I also based the narrative, as far as possible, on first person or primary accounts – letters, journals, diaries and newspapers – through which the reader discovers what was known, or believed, by individuals or groups, at the moment the action or event is occurring. Vital to this was the year and a half I spent working on the Stuart and Cumberland Papers, the private papers of the exiled Stuarts and William Augustus, Duke of Cumberland (commander-in-chief of the British army at Culloden), both in the Royal Archives at Windsor Castle. The book’s style is often, therefore, closer to reportage and current affairs, than a retrospective history. In this way I aimed to avoid the overwhelming sense of romantic doom that tends to envelop ‘Bonnie Prince Charlie’ and the ’45, while, hopefully, keeping the reader in the moment: after all, in the years 1745-6, nothing was certain.
To whet your appetite, here is a quick introduction to the ’45.

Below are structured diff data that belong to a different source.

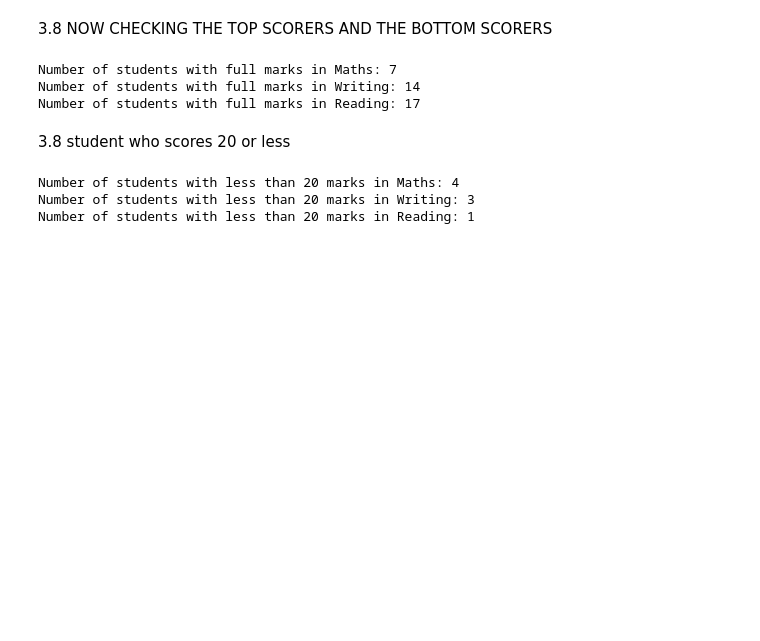
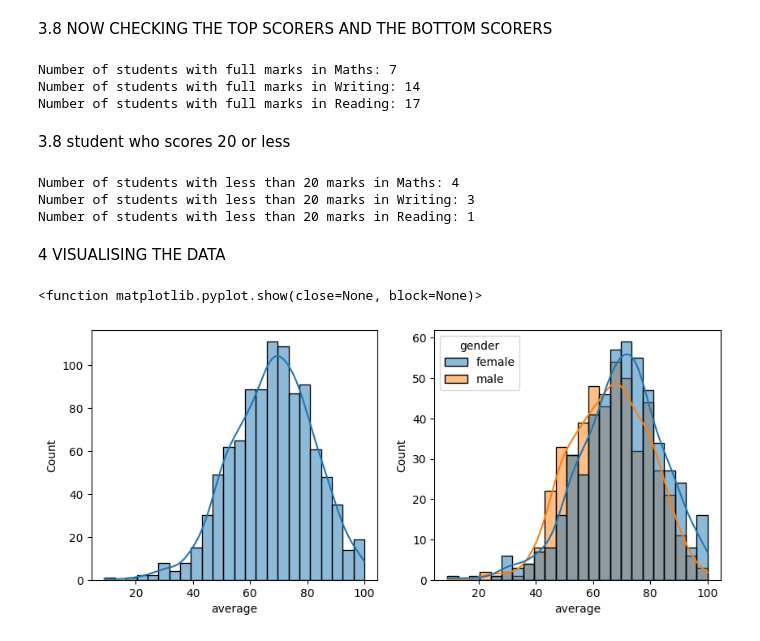
Before and after one commit to paras0583/ml-project, a Jupyter notebook: notebook/data/1.EDA student performance.ipynb, the cells around one changed output. Saved outputs shown, nothing was run; the diff lists cells and outputs as text; code cells hidden in the pictures; blank space fills up the shorter version.

Commit message:
visualization of data

```diff
--- a/notebook/data/1.EDA student performance.ipynb
+++ b/notebook/data/1.EDA student performance.ipynb
@@ -176,3 +178,15 @@ print(f'Number of students with less than 20 marks in Reading: {reading_less_20}
 Number of students with less than 20 marks in Maths: 4
 Number of students with less than 20 marks in Writing: 3
 Number of students with less than 20 marks in Reading: 1
+# %% [markdown]
+4 VISUALISING THE DATA
+# %%
+fig,axs = plt.subplots(1,2,figsize=(10,4))
+# dist of average
+sns.histplot(data = df , x='average' ,kde='False' , ax=axs[0])
+# dist of average compared to gender
+sns.histplot(data = df , x='average' ,kde='False' ,hue='gender', ax=axs[1])
+plt.show
+# %% [output]
+<function matplotlib.pyplot.show(close=None, block=None)>
+[figure, added]
```
Also changed, not shown: parts of 8 cells of this notebook.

In 1745 Charles Edward Stuart (b.1720) had one key aim: regaining the thrones his grandfather, the Roman Catholic convert James VII of Scotland and II of England and Ireland, had lost in 1688-90 to his protestant nephew and son-in-law William of Orange, who reigned as William III with James’ eldest daughter, Mary II. This ‘Glorious’ Revolution confirmed a Protestant succession in a predominantly protestant Great Britain, which, from 1714, was embodied in the Hanoverian dynasty.

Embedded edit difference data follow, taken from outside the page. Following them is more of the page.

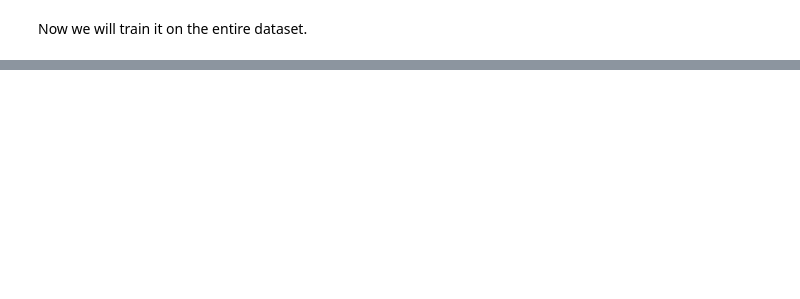
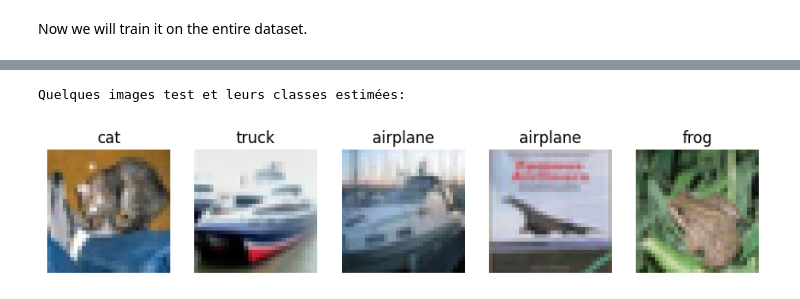
Before and after one commit to joanglaunes/deep_learning_image, a Jupyter notebook: ViT.ipynb, the cells around one changed output, grey strips where cells are left out. Drawn from its saved outputs; the diff is of its cells as text; code cells hidden in the pictures; blank space fills up the shorter version.

```diff
--- a/ViT.ipynb
+++ b/ViT.ipynb
@@ -243,0 +286,5 @@ torch.Size([768])
+# %%
+# on applique le modèle au batch d'images test:
+model.eval()
+output = model(images.cuda())
+output
@@ -243,0 +318,19 @@ torch.Size([768])
+# %%
+# On peut ensuite récupérer les indices de probabilité maximale
+# qui vont correspondre aux classes estimées.
+# (N.B. on pourrait en fait le faire directement sans calculer
+# le softmax car la proba est maximale lorsque l'output est maximal,
+# mais c'est plus cohérent de la calculer sur le vecteur de probabilités
+labels_est = torch.argmax(torch.softmax(output,axis=1), axis=1)
+# %%
+# on peut à présent afficher:
+print("Quelques images test et leurs classes estimées:")
+for k in range(5):
+    plt.subplot(1,5,k+1)
+    plt.imshow(images[k,:,:,:].permute((1,2,0)).cpu())
+    plt.axis('off')
+    plt.title(classes[labels_est[k]])
+plt.show()
+# %% [output]
+Quelques images test et leurs classes estimées:
+[figure, added]
```
Also changed, not shown: parts of 37 cells of this notebook.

Following George I’s accession, several armed risings in support of the exiled Stuarts occurred, most notably in the years 1715 and 1719, and Jacobite (from the Latin for James ‘Jacobus’) plots continued to plague the new Royal Dynasty. By this stage, on the death of James VII and II in 1701, the chief claimant, the ‘Old Pretender’ (from the French for claimant ‘prétendant’) was his only legitimate son, and father of Charles, James Francis Edward (b.1688). A major French invasion of Britain in support of the Stuarts in early 1744 had been abandoned, mainly due to severe weather, leaving Charles, who had arrived in France to lead the invasion, kicking his heels in Paris.

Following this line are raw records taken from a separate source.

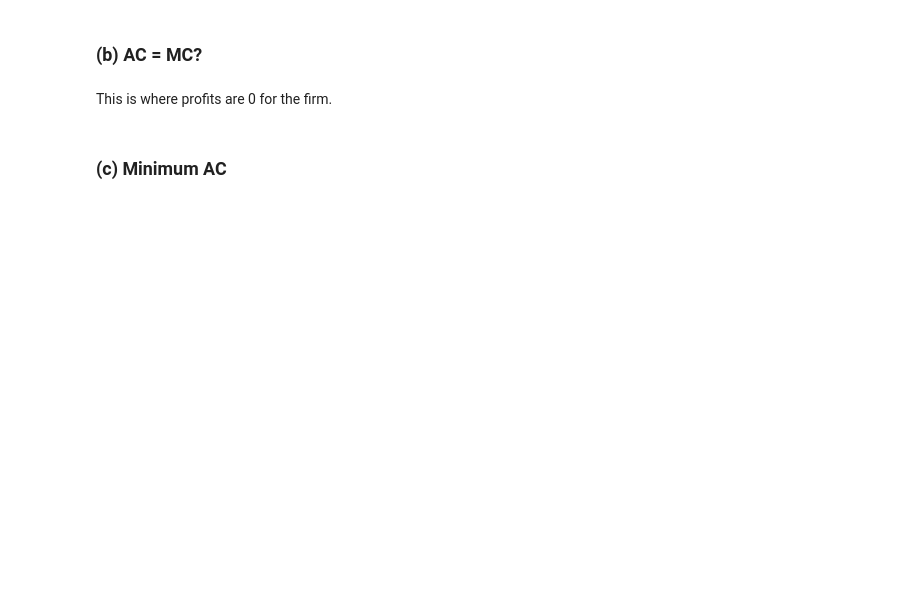
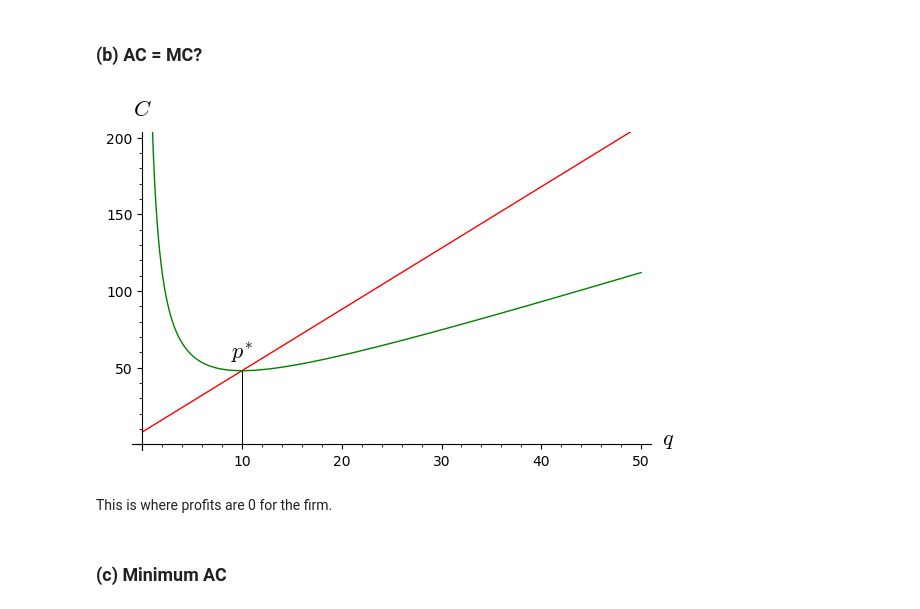
Before and after one commit to ah4mmer/intro-micro, a Jupyter notebook: problemset_8.ipynb, the cells around one changed output. Saved outputs shown, nothing was run; the diff lists cells and outputs as text; code cells hidden in the pictures; blank space fills up the shorter version.

```diff
--- a/problemset_8.ipynb
+++ b/problemset_8.ipynb
@@ -52,11 +61,14 @@ p_C + p_MC
 # %%
 # where are AC = MC?
 solve(AC(q)==MC(q), q)[1].rhs()
 p_MC = plot(MC(q), (q, 0, 50), ymin=0, ymax=200, color='red', axes_labels=['$q$', '$C$'])
 p_AC = plot(AC(q), (q, 0, 50), ymin=0, ymax=200, color='green', axes_labels=['$q$', '$C$'])
 p_add = line([(10,0), (10,AC(10))], color='black', thickness=0.75)
 p_add += text("$p^{*}$", (10, AC(10)+12), fontsize=16, color='black')
-p_MC + p_AC + p_add
+p_all1 = p_MC + p_AC + p_add
+p_all1
+# %% [output]
+[figure, added]
 # %% [markdown]
 This is where profits are 0 for the firm.
 # %% [markdown]
```
Also changed, not shown: parts of 14 cells of this notebook.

A year on, having understandably lost patience with his chief supporter and cousin, Louis XV, and with the greater part of the British army fighting in Flanders against the French, leaving Great Britain largely undefended, Charles secretly gathered together arms and a modest war chest, and set sail from Brittany, landing a small party at Eriskay in the Outer Hebrides on 23rd July 1745. His audacious – or reckless – plan was to gain a foothold in the Western Highlands, rally support en route south via Edinburgh, meet up with a French invasion force at London, remove the Hanoverian ‘usurper’ George II (r.1727), and then settle in at St. James’s Palace, while awaiting the arrival of his father, King James VIII and III. And while luck and the element of surprise were on his side, for a time it proved almost as straightforward as that…
To find out more you will of course need to read the book, but in the meantime here is a chance to win your very own copy.
The question Jacqueline has devised is for you is to tell us
Who is your favourite rebel and why?
There is no right or wrong answer and you don’t need to provide your address as we’ll email the lucky winner. The rebel can be from any period of history.
How to enter
Please reply to this post using the ‘Leave a Comment’ at the end of the post.
All entries must be received by midnight on Tuesday 17th May 2016. The competition is open to readers in the UK only (prize courtesy of the publisher).
THE COMPETITION IS NOW CLOSED.
THE WINNER HAS BEEN NOTIFIED AND WE WOULD LIKE TO THANK EVERYONE WHO ENTERED.